But D.C. Griffiths is no ordinary cop. She’s earned a reputation at police headquarters in Cardiff, Wales, for being odd, for not picking up on social cues, for being a little overintense. And there’s that gap in her past, the two-year hiatus that everyone assumes was a breakdown. But Fiona is a crack investigator, quick and intuitive. She is immediately drawn to the crime scene, and to the tragic face of the six-year-old girl, who she is certain has something to tell her . . . something that will break the case wide open.
Ignoring orders and protocol, Fiona begins to explore far beyond the rich man’s credit card and into the secrets of her seaside city. And when she uncovers another dead prostitute, Fiona knows that she’s only begun to scratch the surface of a dark world of crime and murder. But the deeper she digs, the more danger she risks—not just from criminals and killers but from her own past . . . and the abyss that threatens to pull her back at any time.
Fiona Griffiths is bored of the case she’s working on, going over the financial records of an ex-cop turned thief, when another case comes up, and it’s about much more than theft. A prostitute and her young daughter are found in a squalid house, and the manner of murder of the little girl is horrendous. Something about the case captures Fi’s attention, and she begins to insert herself into the investigation any way she can. Focused, intense, and a little strange, Fi is determined to find out who killed this little girl, and the killer may be connected to her current case. A credit card belonging to a very wealthy man, who supposedly died in a plane crash, is found at the crime scene and it turns out Fiona’s thief may have more to do with this case than she initially thought, but he’s keeping things close to the vest. Unfortunately, Fi has a tendency to go off on her own, at the consternation of her boss. As she follows the clues and turns up evidence of abuse and victimization of the most horrifying kind, she also has to confront her own mysterious past.
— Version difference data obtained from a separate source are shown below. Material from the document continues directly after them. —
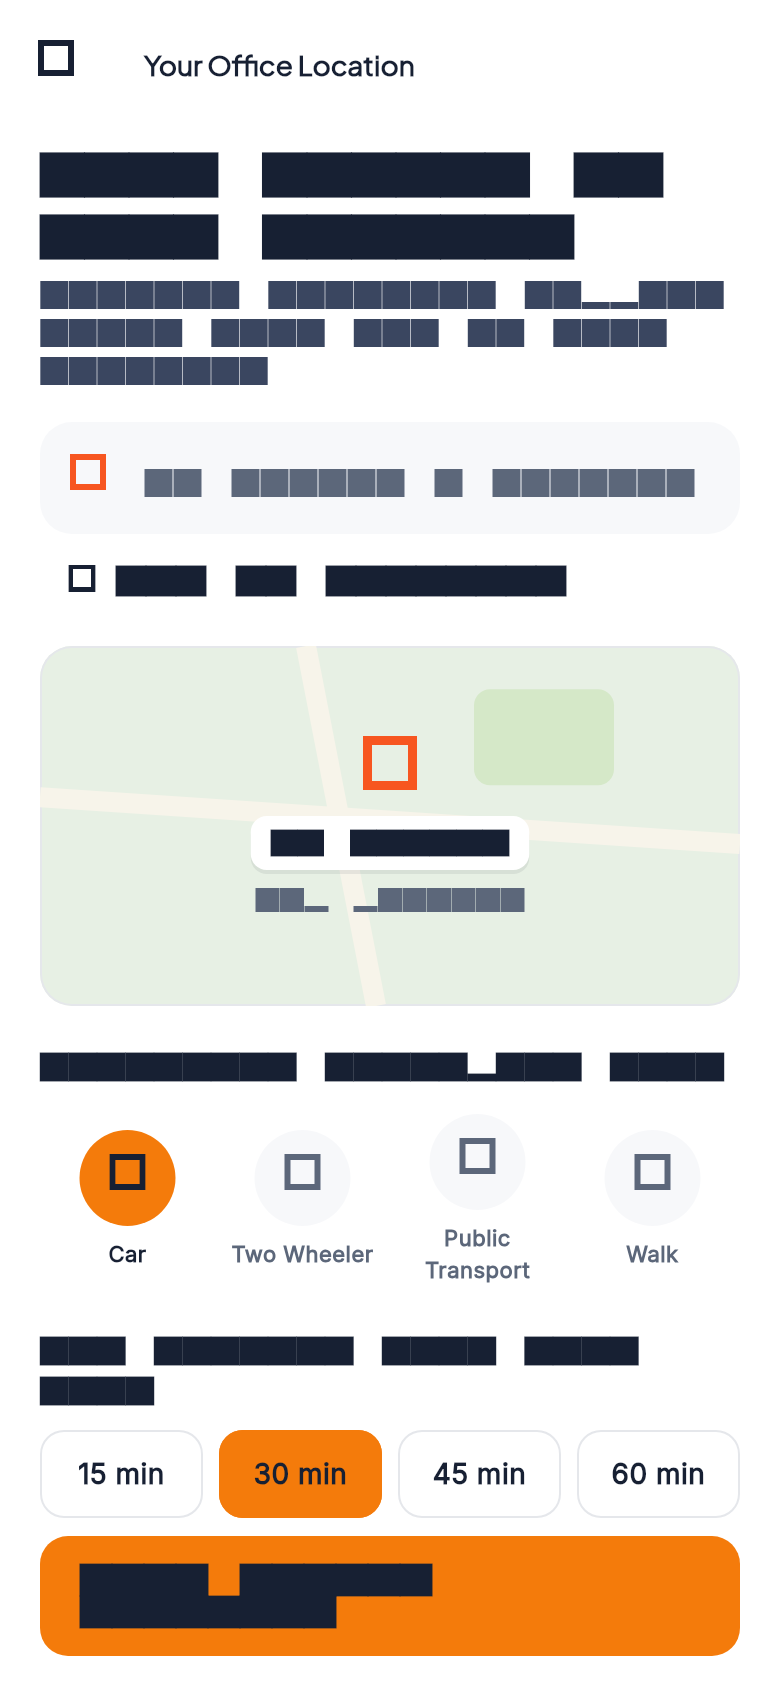
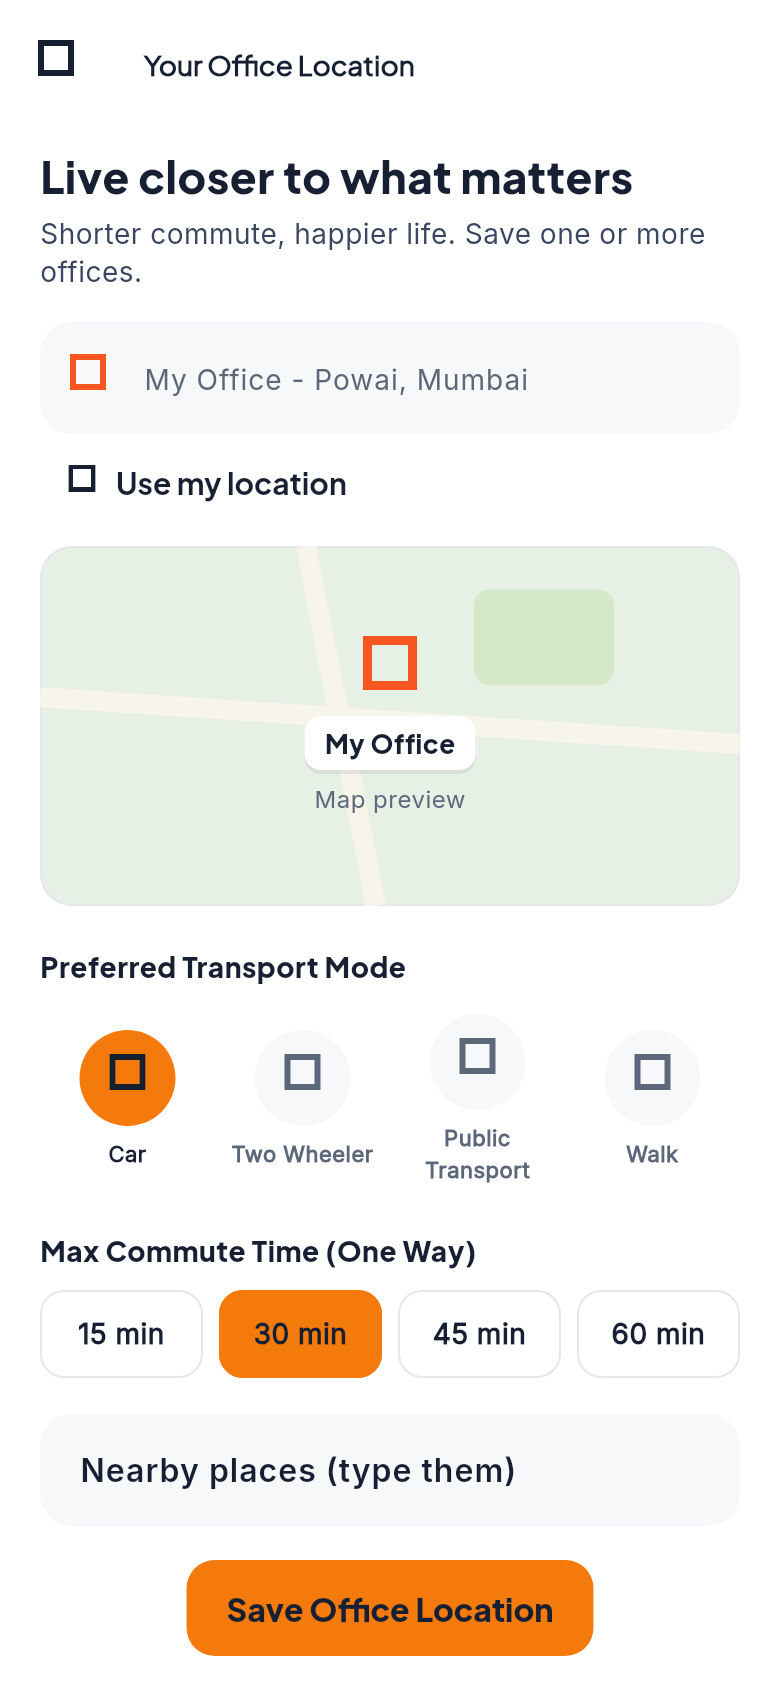
Gallery: all Search + Office states

diff --git a/README.md b/README.md
@@ -127,6 +127,28 @@ Office location (empty and filled), Search Properties with the 12 filter section
 <img src="6-master/C-search-office/office-location.png" width="240" alt="office-location.png">
 <img src="6-master/C-search-office/search-matches.png" width="240" alt="search-matches.png">
 <img src="6-master/C-search-office/search-properties.png" width="240" alt="search-properties.png">
+<img src="6-master/C-search-office/office-autocomplete.png" width="240" alt="office-autocomplete.png">
+<img src="6-master/C-search-office/office-minutes.png" width="240" alt="office-minutes.png">
+<img src="6-master/C-search-office/office-multiple.png" width="240" alt="office-multiple.png">
+<img src="6-master/C-search-office/office-saved.png" width="240" alt="office-saved.png">
+<img src="6-master/C-search-office/office-transport.png" width="240" alt="office-transport.png">
+<img src="6-master/C-search-office/search-01-occupancy.png" width="240" alt="search-01-occupancy.png">
+<img src="6-master/C-search-office/search-02-property-type.png" width="240" alt="search-02-property-type.png">
+<img src="6-master/C-search-office/search-03-budget.png" width="240" alt="search-03-budget.png">
+<img src="6-master/C-search-office/search-04-location.png" width="240" alt="search-04-location.png">
+<img src="6-master/C-search-office/search-05-possession.png" width="240" alt="search-05-possession.png">
+<img src="6-master/C-search-office/search-06-gender.png" width="240" alt="search-06-gender.png">
+<img src="6-master/C-search-office/search-07-lifestyle.png" width="240" alt="search-07-lifestyle.png">
+<img src="6-master/C-search-office/search-08-furnishing.png" width="240" alt="search-08-furnishing.png">
+<img src="6-master/C-search-office/search-09-bathroom.png" width="240" alt="search-09-bathroom.png">
+<img src="6-master/C-search-office/search-10-amenities.png" width="240" alt="search-10-amenities.png">
+<img src="6-master/C-search-office/search-11-rules.png" width="240" alt="search-11-rules.png">
+<img src="6-master/C-search-office/search-12-suitable.png" width="240" alt="search-12-suitable.png">
+<img src="6-master/C-search-office/search-error.png" width="240" alt="search-error.png">
+<img src="6-master/C-search-office/search-loading.png" width="240" alt="search-loading.png">
+<img src="6-master/C-search-office/search-matches-empty.png" width="240" alt="search-matches-empty.png">
+<img src="6-master/C-search-office/search-progress-confirm.png" width="240" alt="search-progress-confirm.png">
+<img src="6-master/C-search-office/search-progress.png" width="240" alt="search-progress.png">
 </p>
 
 ### A · KERNAL shell: Home, nav, Personalize, More ([PR 71](https://github.com/dippaun/homizi-app/pull/71)), 504 tests passed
Talking to the Dead is told in Fiona’s voice, and what a voice! Brilliant, odd, and very self-aware, Fiona is as fascinating, maybe even more so, then the actual case she’s working. Yes, this has all the hallmarks of a procedural, and the desire to see justice done for these women, and especially for the little girl, April, is strong. However, it’s also a study of a young woman still finding her way after a horrible experience with mental illness as a teenager. For Fiona, every emotion, every feeling is a gift, because she went so long without feeling anything. Her struggle to live a normal life (or be a part of Planet Normal, as she puts it) is poignant and bittersweet, and the author keeps you guessing about the origins of her illness until the end. The author navigates Fiona and her world with a deft touch, and yet doesn’t shy away from her willingness to see justice done and go to nearly any lengths to do just that. Talking to the Dead reminded me quite a bit of Sara Gran’s Claire DeWitt and the City of the Dead, mainly because of the protagonists, but also in how Harry Bingham uses the Welsh setting to contribute much of the mood and heft to the story, while brilliantly profiling a driven woman that is so often at odds with herself and her world. I’m officially a Bingham fan, and will eagerly look forward to his next novel.